The Need for Speed in Negotiations with Iran

Simon Henderson and Olli Heinonen

Also available in العربية

October 30, 2013

Talks with Iran are gaining momentum, but its centrifuges are still enriching uranium, and its Arak facility may soon be capable of producing plutonium.

Today, two days of talks begin in Vienna between experts from the P5+1 (the United States, Russia, China, Britain, France, and Germany) and their Iranian counterparts, who will discuss technical issues relating to Tehran's nuclear program and international sanctions. The meeting will help lay the groundwork for the next round of diplomatic negotiations, scheduled to take place in Geneva on November 7-8.

Expectations of progress were reinforced earlier this week by comments made after separate talks between Iran and the International Atomic Energy Agency. In a rare joint statement, both sides called the talks "very productive" -- a departure from their eleven previous meetings in recent years, which failed to make progress in resolving what the IAEA has called the "possible military dimensions" of Iran's nuclear program. The statement also indicated that a document discussed in past meetings has been set aside and a new approach has been taken.

Although the P5+1 and Tehran have agreed to keep the contents of their negotiations secret, the general aim of the talks has been for Iran to reduce its capacity to enrich uranium and certain other nuclear activities in return for relief from sanctions, which are strangling the country's economy. The main hurdles include verification of any concessions Iran makes and the sequencing of any reduction in sanctions.

Despite public statements suggesting progress, the actual advances so far appear to be limited to atmospherics. Further progress will require Tehran to make concessions that some Iranian political figures have ruled -- at least publicly -- as not open for negotiation. Ceasing production of enriched uranium and stopping the installation of more centrifuges would be an important initial indication of good faith. Equally important would be a changed attitude toward verification, including prompt and full implementation of all provisions of the IAEA's Additional Protocol, which Iran agreed to in 2003. This goes hand in hand with verification of the military-related questions the agency has raised since 2004, as well as concerns over the plutonium-capable IR-40 heavy-water reactor at Arak, which is steadily approaching its commissioning.

The Obama administration appears anxious for negotiations to succeed, though it has also stated that no deal is better than a bad deal. If the talks collapse, international support for sanctions would likely begin to fall apart, reducing U.S. leverage. The world is watching, particularly U.S. allies in Europe and Asia, as well as regional friends like Israel, Jordan, the United Arab Emirates, and Saudi Arabia. Last week, Riyadh indicated disappointment with Washington for its lack of resolve in Syria and its apparent conciliatory attitude toward Iran.

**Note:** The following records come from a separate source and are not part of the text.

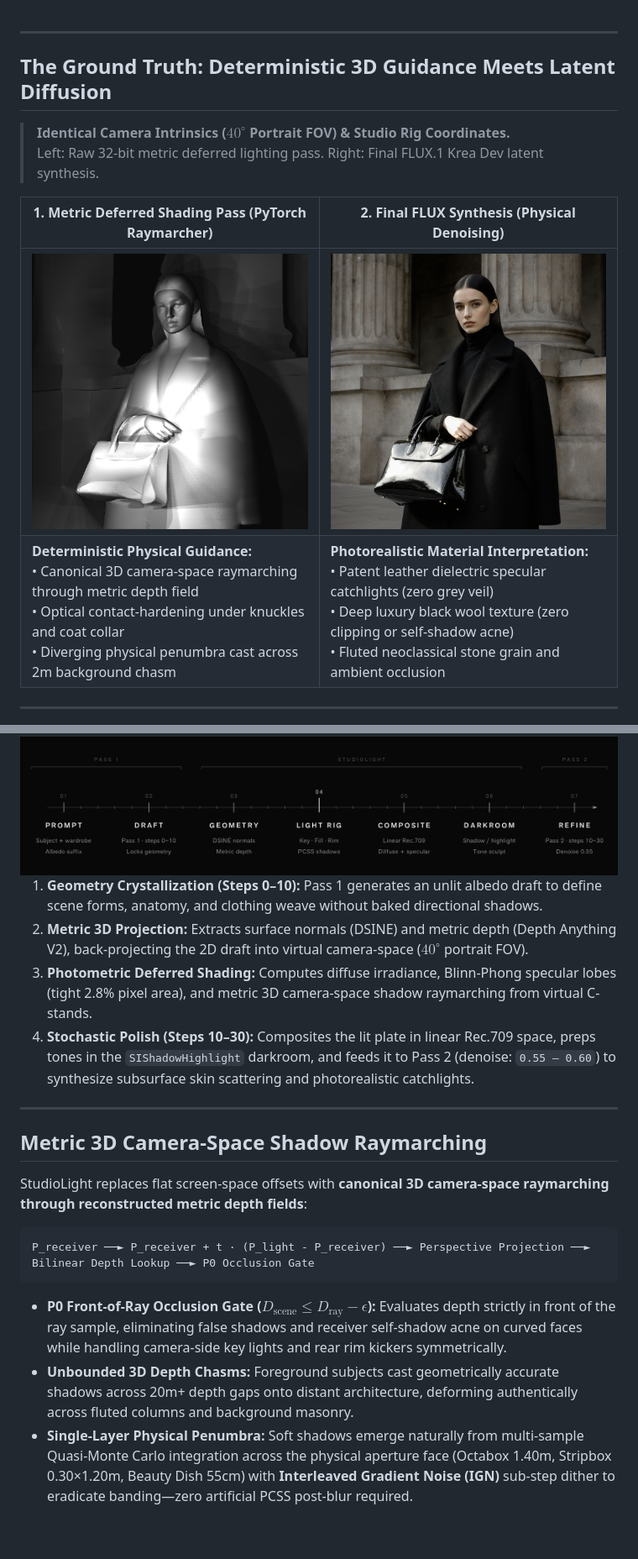
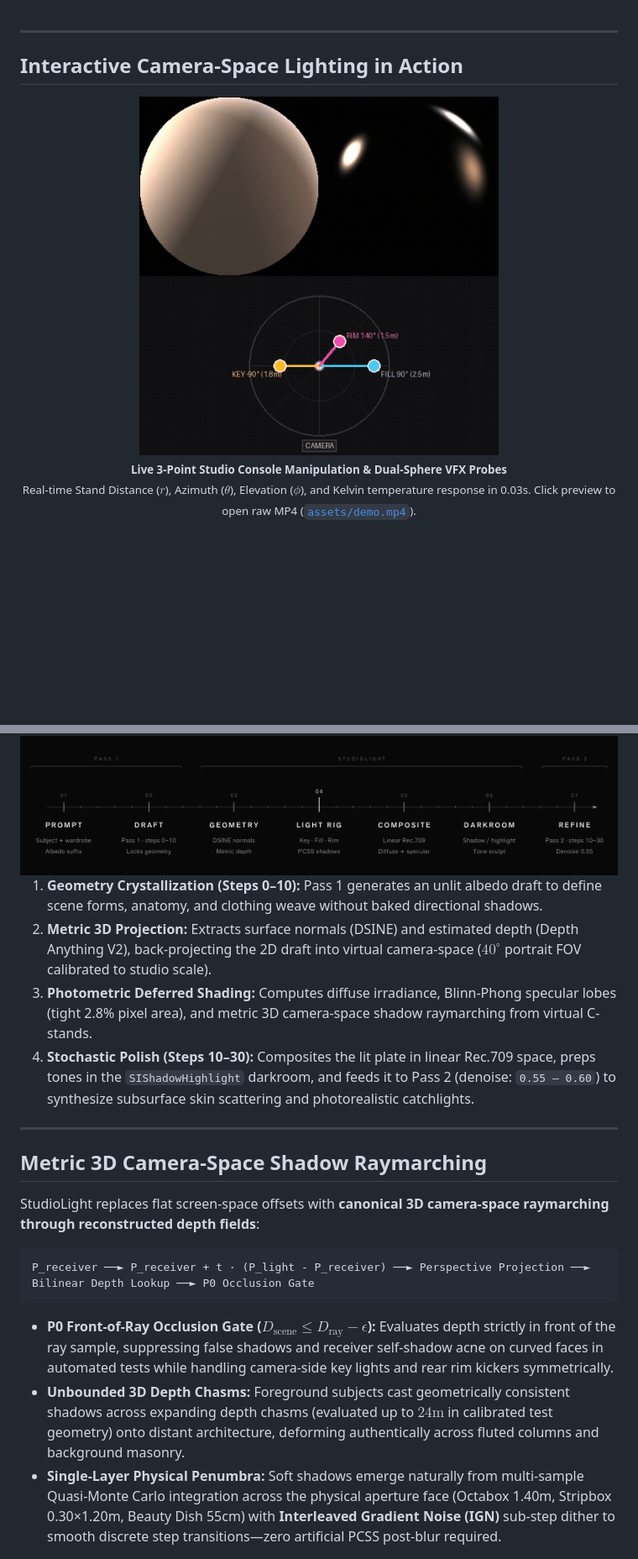
Before and after one commit to maciejtajber/ComfyUI-StudioLight, a Markdown page: README.md, 2 parts joined by grey strips. Shown at 84% size. Rendered like a GitHub page; pictures changed too: assets/demo.gif (added); blank space fills up the shorter version.

Commit message:
docs: audit release claims, lead with interactive demo, add node schema reference and qualify metric depth

````diff
--- a/README.md
+++ b/README.md
@@ -31,39 +32,15 @@ Camera-space key, fill and rim lights, physical modifiers and Kelvin control for
 
 ---
 
-## The Ground Truth: Deterministic 3D Guidance Meets Latent Diffusion
+## Interactive Camera-Space Lighting in Action
 
-> **Identical Camera Intrinsics ($40^\circ$ Portrait FOV) & Studio Rig Coordinates.**
-> Left: Raw 32-bit metric deferred lighting pass. Right: Final FLUX.1 Krea Dev latent synthesis.
+<div align="center">
 
-<table>
-  <thead>
-    <tr>
-      <th width="50%" align="center">1. Metric Deferred Shading Pass (PyTorch Raymarcher)</th>
-      <th width="50%" align="center">2. Final FLUX Synthesis (Physical Denoising)</th>
-    </tr>
-  </thead>
-  <tbody>
-    <tr>
-      <td align="center"><img src="assets/hero_split_deferred.png" width="100%" alt="Deferred 3D Shading Pass" /></td>
-      <td align="center"><img src="assets/hero_split_flux.jpg" width="100%" alt="Final FLUX Latent Synthesis" /></td>
-    </tr>
-    <tr>
-      <td align="left">
-        <b>Deterministic Physical Guidance:</b><br>
-        • Canonical 3D camera-space raymarching through metric depth field<br>
-        • Optical contact-hardening under knuckles and coat collar<br>
-        • Diverging physical penumbra cast across 2m background chasm
-      </td>
-      <td align="left">
-        <b>Photorealistic Material Interpretation:</b><br>
-        • Patent leather dielectric specular catchlights (zero grey veil)<br>
-        • Deep luxury black wool texture (zero clipping or self-shadow acne)<br>
-        • Fluted neoclassical stone grain and ambient occlusion
-      </td>
-    </tr>
-  </tbody>
-</table>
+<a href="assets/demo.mp4">
+  <img src="assets/demo.gif" width="60%" alt="StudioLight Real-Time Camera-Space Gizmo Demo" />
+</a>
 
----
+<br>
+<sub><b>Live 3-Point Studio Console Manipulation & Dual-Sphere VFX Probes</b><br>
+Real-time Stand Distance ($r$), Azimuth ($\theta$), Elevation ($\phi$), and Kelvin temperature response in 0.03s. Click preview to open raw MP4 (<a href="assets/demo.mp4"><code>assets/demo.mp4</code></a>).</sub>
 
@@ -150,7 +181,7 @@ StudioLight splits generation into a **two-stage geometry and relighting pipelin
 <img src="assets/studiolight_pipeline.png" alt="StudioLight pipeline: prompt, draft, geometry, light rig, composite, darkroom, refine" width="100%" />
 
 1. **Geometry Crystallization (Steps 0–10):** Pass 1 generates an unlit albedo draft to define scene forms, anatomy, and clothing weave without baked directional shadows.
-2. **Metric 3D Projection:** Extracts surface normals (DSINE) and metric depth (Depth Anything V2), back-projecting the 2D draft into virtual camera-space ($40^\circ$ portrait FOV).
+2. **Metric 3D Projection:** Extracts surface normals (DSINE) and estimated depth (Depth Anything V2), back-projecting the 2D draft into virtual camera-space ($40^\circ$ portrait FOV calibrated to studio scale).
 3. **Photometric Deferred Shading:** Computes diffuse irradiance, Blinn-Phong specular lobes (tight 2.8% pixel area), and metric 3D camera-space shadow raymarching from virtual C-stands.
 4. **Stochastic Polish (Steps 10–30):** Composites the lit plate in linear Rec.709 space, preps tones in the `SIShadowHighlight` darkroom, and feeds it to Pass 2 (denoise: `0.55 – 0.60`) to synthesize subsurface skin scattering and photorealistic catchlights.
 
@@ -158,15 +189,15 @@ StudioLight splits generation into a **two-stage geometry and relighting pipelin
 
 ## Metric 3D Camera-Space Shadow Raymarching
 
-StudioLight replaces flat screen-space offsets with **canonical 3D camera-space raymarching through reconstructed metric depth fields**:
+StudioLight replaces flat screen-space offsets with **canonical 3D camera-space raymarching through reconstructed depth fields**:
 
 ```
 P_receiver ──► P_receiver + t · (P_light - P_receiver) ──► Perspective Projection ──► Bilinear Depth Lookup ──► P0 Occlusion Gate
 ```
 
-* **P0 Front-of-Ray Occlusion Gate ($D_{\text{scene}} \le D_{\text{ray}} - \epsilon$):** Evaluates depth strictly in front of the ray sample, eliminating false shadows and receiver self-shadow acne on curved faces while handling camera-side key lights and rear rim kickers symmetrically.
-* **Unbounded 3D Depth Chasms:** Foreground subjects cast geometrically accurate shadows across 20m+ depth gaps onto distant architecture, deforming authentically across fluted columns and background masonry.
-* **Single-Layer Physical Penumbra:** Soft shadows emerge naturally from multi-sample Quasi-Monte Carlo integration across the physical aperture face (Octabox 1.40m, Stripbox 0.30×1.20m, Beauty Dish 55cm) with **Interleaved Gradient Noise (IGN)** sub-step dither to eradicate banding—zero artificial PCSS post-blur required.
+* **P0 Front-of-Ray Occlusion Gate ($D_{\text{scene}} \le D_{\text{ray}} - \epsilon$):** Evaluates depth strictly in front of the ray sample, suppressing false shadows and receiver self-shadow acne on curved faces in automated tests while handling camera-side key lights and rear rim kickers symmetrically.
+* **Unbounded 3D Depth Chasms:** Foreground subjects cast geometrically consistent shadows across expanding depth chasms (evaluated up to $24\text{m}$ in calibrated test geometry) onto distant architecture, deforming authentically across fluted columns and background masonry.
+* **Single-Layer Physical Penumbra:** Soft shadows emerge naturally from multi-sample Quasi-Monte Carlo integration across the physical aperture face (Octabox 1.40m, Stripbox 0.30×1.20m, Beauty Dish 55cm) with **Interleaved Gradient Noise (IGN)** sub-step dither to smooth discrete step transitions—zero artificial PCSS post-blur required.
 
 <div align="center">
 <img src="assets/stress_02_slit_banding_vs_dither.png" width="95%" alt="Metric Shadow Raymarching: Banding vs IGN Dither" />
````
Also changed, not shown: other parts of README.md (+100 -37 lines), docs/ARCHITECTURE_METRIC_3D_SHADOWS.md (+26 -22 lines), assets/demo_poster.jpg (added), 2 other files.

Washington appears to believe that time is on its side, with Iran's nuclear advances still reversible. From a technical point of view, that is debatable. And any concessions granted to Iran, such as allowing it to enrich uranium at all, would soon be demanded by other countries that have previously been denied those rights. Indeed, rewarding Iran in this way for noncompliance with its nonproliferation commitments would seem indulgent.

In the Middle East, many are concerned that Iran's progress puts it on the cusp of becoming a de facto nuclear power. Perception being a reality, Tehran is emerging as the regional hegemon, and an agreement with the West would be seen as Washington confirming this status. Even at this delicate stage, then, Washington needs to negotiate expeditiously, achieving tangible progress that defangs Iran and eases the fears of U.S. allies.

Simon Henderson is the Baker Fellow and director of the Gulf and Energy Policy Program at The Washington Institute. Olli Heinonen is a senior fellow with the Belfer Center at Harvard University's Kennedy School and a former deputy director-general for safeguards at the IAEA. Previously, they coauthored Nuclear Iran: A Glossary of Terms, a joint publication of The Washington Institute and the Belfer Center.